In the end I'd still recommend this film, despite only giving it a C+. The direction from Welles is top notch (almost Hitchcockian in scope) and Robinson turns out an awards worthy performance. I feel that the script was rushed and the ending was almost a throwaway, but overall there is entertainment to be found here, especially if you are a fan of Welles."
Small-Town Noir
Scott T. Rivers | Los Angeles, CA USA | 07/27/2010
(3 out of 5 stars)

"In later years, Orson Welles considered "The Stranger" (1946) his most impersonal filmmaking effort. However, the actor-director imbues a haunting noir atmosphere into this postwar thriller, which emerges as a telling portrait of small-town America. Beneath the simplistic surface of the Connecticut community lies, in the words of War Crimes Inspector Wilson (Edward G. Robinson), an "obscenity [that] must be destroyed." The "obscenity" is Nazi fugitive Franz Kindler (Welles). In the guise of history professor Charles Rankin, the clock-obsessed Kindler loses all rationality as Wilson widens his net. "The Stranger" is notable for the perverse relationship between Kindler and his newly married bride (Loretta Young), who learns of her husband's murderous past yet chooses to protect him. Robinson captures top acting honors with his understated performance, but the film might have been more intriguing if producer Sam Spiegel allowed Welles to use Agnes Moorehead in the Wilson role - thereby resulting in an offbeat gender reversal. Some of the film's darkest moments are weighed heavily in the first half-hour, with cinematographer Russell Metty (who also collaborated with Welles on "Touch of Evil") creating a shadowy, menacing atmosphere.
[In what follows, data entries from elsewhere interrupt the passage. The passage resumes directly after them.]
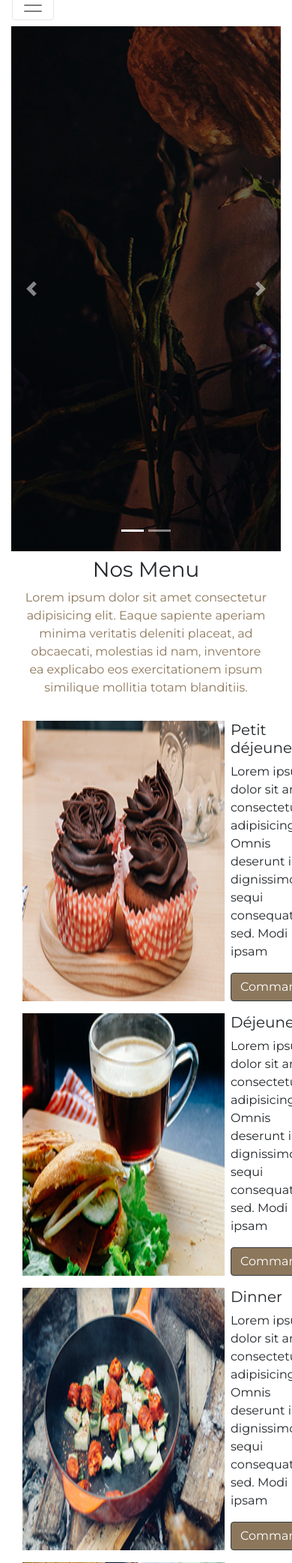
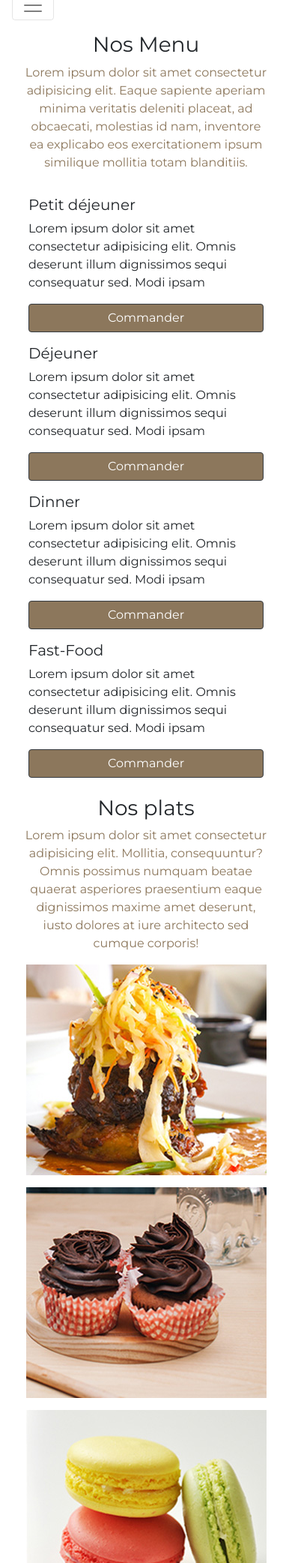
Before and after one commit to Jlaqueyrie/siteRestaurant, a PHP site: page / in a window 390 px wide; the page is wider, and only the part inside the window is pictured. Shown: the part 353-2437 px from the top of that part at 75% size. Run offline with PHP 8.4, Linux system fonts and the light colour scheme; some libraries are stand-ins or nearby versions.

Commit message:
responsif ok pour iphone

```diff
--- a/css/style.css
+++ b/css/style.css
@@ -15,7 +15,7 @@ a{
 #coordonnee, #commentaire{
     background-color: #8c775c;
 }
-#email, #login-inscription{
+#email, #login-inscription, #langue{
     background-color: #353535;
     text-align: center;
 }
@@ -43,13 +43,22 @@ a{
     height: 2em;
     vertical-align: middle;
 }
+#coordonnee a{
+    color: #ffffff;
+}
+#coordonnee a:hover{
+    font-weight: bold;
+}
 #telephone{
     border:
     0px 5px 0px 0xpx;
 }
+#login-incription{
+    justify-content: flex-end;
+}
 /*--section barre navigation--*/
 #barre-navigation{
-   background-color: #ffffff;"
+   background-color: #ffffff;
 }
 #barre-navigation ul li:hover{
     background-color: #8c775c;
@@ -138,6 +147,11 @@ a{
     background-attachment: fixed;
 
 }
+.barre-deco{
+    height: 0.1em;
+    width: 70%;
+    background-color: #EAEFF5
+}
 /*-- carte blog --*/
 .card-deck .card-body p{
     border-color: gray;
--- a/css/style_responsive.css
+++ b/css/style_responsive.css
@@ -1,10 +1,7 @@
 /* Iphone 6/7/8/plus */
-@media screen and (min-width:413px) and (max-width:737px)
-{
-    #coordonnee #telephone{
-        text-align: center;
-    }
-    #logo{
-        background-color: tomato;
+@media screen and (max-width: 414px) {
+    #telephone{
+        text-align:center;
+        padding-right: 4em;
     }
 }
--- a/index.html
+++ b/index.html
@@ -7,8 +7,11 @@
         <head>
             <meta charset="utf-8">
             <meta http-equiv="X-UA-Compatible" content="IE=edge">
+            <!-- référencement -->
             <title>Site Restaurant</title>
-            <meta name="description" content="">
+            <meta name="description" content="restaurant de spécialité XYZ à Toulouse, meilleur chef de l'année 2020">
+            <meta name="keywords" content="restaurant indien panneer curry végétarien vegan">
+            <!-- fin référencement -->
             <meta name="viewport" content="width=device-width, initial-scale=1">
             <!-- CSS only -->
             <link rel="stylesheet" href="https://cdn.jsdelivr.net/npm/bootstrap@4.5.3/dist/css/bootstrap.min.css" integrity="sha384-TX8t27EcRE3e/ihU7zmQxVncDAy5uIKz4rEkgIXeMed4M0jlfIDPvg6uqKI2xXr2" crossorigin="anonymous">
@@ -17,22 +20,25 @@
             <link rel="preconnect" href="https://fonts.gstatic.com">
             <link href="https://fonts.googleapis.com/css2?family=Montserrat&display=swap" rel="stylesheet">
             <link rel="stylesheet" href="css/style.css">
+            <link rel="stylesheet" href="css/style_responsive.css"
         </head>
         <body>
             <main id="accueil" class="container-fluid">
 
                 <section id="coordonnee" class="row justify-content-around">
-                    <div id="telephone" class="col-md-3" >
-                        <span class="border-right pr-3"><span class="material-icons md-14 ml-5">call</span>00.00.00.00.00</span>
-                        <span class="material-icons md-14">call</span>00.00.00.00.00
+                    <div id="telephone" class="col-md-4" >
+                        <span class="border-right pr-3"><span class="material-icons md-14 ml-5">call</span> <a href="tel:00.00.00.00.00" class="text-decoration-none">00.00.00.00.00</a></span>
+                        <span class="material-icons md-14">call</span><a href="tel:00.00.00.00.00" class="text-decoration-none">00.00.00.00.00</a>
                     </div>
-                    <div id="email" class="col-md-6 text-center">
-                        <span class="material-icons md-14">email</span>monemail@monresto.com
+                    <div id="email" class="col-md-4 text-center">
+                        <span class="material-icons md-14">email</span><a href="mailto:monemail@monresto.com" class="text-decoration-none">monemail@monresto.com</a>
                     </div>
                     <div id="login-inscription" class="col-md-3" >
-                        <span class="material-icons md-14">login</span>Se connecter
-                        <span class="material-icons md-14">description</span>S'inscrire
-                        <select id="langue">
+                        <span class="material-icons md-14">login</span> <a href="#" class="text-decoration-none">Se connecter</a>
+                        <span class="material-icons md-14">description</span><a href="#" class="text-decoration-none">S'inscrire</a>
+                    </div>
+                    <div id="langue" class="col-md-1 justify-content-end">
+                        <select>
                                 <option value="FR">Fr</option>
                                 <option value="EN">En</option>
                                 <option value="CN">Cn</option>
@@ -40,7 +46,7 @@
                     </div>
                 </section>
 
-                <section id="logo">
+                <section id="logo" class="row ">
                     <img src="images/logo.png" alt="logo restaurant">
                 </section>
 
@@ -87,7 +93,8 @@
                 </section>
 
                 <section id="carousel">
-                    <div id="carouselPlats" class="carousel slide" data-ride="carousel">
+                    <!-- -d-none d-md-block : cache l'élément si l'écran est plus petit que le point de cassure md -->
+                    <div id="carouselPlats" class="carousel slide d-none d-md-block" data-ride="carousel">
                         <ol class="carousel-indicators">
                             <li data-target="#carouselPlats" data-slide-to="0" class="active"></li>
                             <li data-target="#carouselPlats" data-slide-to="1"></li>
@@ -124,7 +131,7 @@
                 <section id="menu" class="container mt-2">
                     <div class="row no-gutters">
                             <div class="text-center mb-3">
-                                <h3 class="u">Nos Menu</h3>
+                                <h3>Nos Menu</h3>
                                 <p class="texte-couleur-principale">
                                     Lorem ipsum dolor sit amet consectetur adipisicing elit. Eaque
                                     sapiente aperiam minima veritatis deleniti placeat, ad obcaecati,
@@ -134,7 +141,7 @@
                             </div>
                             <div class="row">
                                 <figure class="col-md-6">
-                                    <img src="images/delicious_1.jpg" alt="image-menu-petit-déjeuner">
+                                    <img src="images/delicious_1.jpg" alt="image-menu-petit-déjeuner" class="d-none d-md-block">
                                     <figcaption class="text-left mx-2">
                                         <h5>Petit déjeuner</h5>
                                         <p>
@@ -145,7 +152,7 @@
                                     </figcaption>
                                 </figure>
                                 <figure class="col-md-6">
-                                    <img src="images/delicious_2.jpg" alt="image-menu-déjeuner">
+                                    <img src="images/delicious_2.jpg" alt="image-menu-déjeuner"class="d-none d-md-block">
                                     <figcaption class="text-left mx-2">
                                         <h5>Déjeuner</h5>
                                         <p>
@@ -158,7 +165,7 @@
                             </div>
                             <div class="row">
                                 <figure class="col-md-6">
-                                    <img src="images/delicious_3.jpg" alt="image-menu-dinner">
+                                    <img src="images/delicious_3.jpg" alt="image-menu-dinner"class="d-none d-md-block">
                                     <figcaption class="text-left mx-2">
                                         <h5>Dinner</h5>
                                         <p>
@@ -169,7 +176,7 @@
                                     </figcaption>
                                 </figure>
                                 <figure class="col-md-6">
-                                    <img src="images/delicious_4.jpg" alt="image-menu-fast-food">
+                                    <img src="images/delicious_4.jpg" alt="image-menu-fast-food"class="d-none d-md-block">
                                     <figcaption class="text-left mx-2">
                                         <h5>Fast-Food</h5>
                                         <p>
@@ -183,9 +190,8 @@
                         </div>
                 </section>
 
-                <section id="nos-plats" class="mt-3">
-                    <div class="container-fluid">
-                        <div class="col-md-6 offset-3 text-center">
+                <section id="nos-plats" class="text-center mt-2">
+                    <div class="container">
                         <h3>Nos plats</h3>
                         <p class="texte-couleur-principale">
                                 Lorem ipsum dolor sit amet consectetur adipisicing elit. Mollitia,
@@ -194,6 +200,7 @@
                                 architecto sed cumque corporis!
                         </p>
                     </div>
+                    <div class="container-fluid">
                         <div class="row justify-content-center" >
                             <a href="#">
                                 <figure>
@@ -335,10 +342,10 @@
                     </div>
                 </section>
                 <section id="deco" class="row justify-content-center align-items-center mt-2">
-                    <div class="col-md-6 text-center">
-                        <div style="height: 0.1em;  width: 40em ; background-color: #EAEFF5"></div>
+                    <div class="col-md-6  offset-col-3 text-center">
+                        <div class="barre-deco"></div>
                         <h2>Lorem ipsum dolor</h2>
-                        <div style="height: 0.1em;  width: 40em ; background-color: #EAEFF5"></div>
+                        <div class="barre-deco"></div>
                     </div>
                 </section>
                 <section id="reservation" class="container mb-3">
```
Also changed, not shown: 1 other file. Lines whose indentation alone changed are shown as unchanged.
Fortunately, "The Stranger" has enough Wellesian touches to transcend its conventional framework."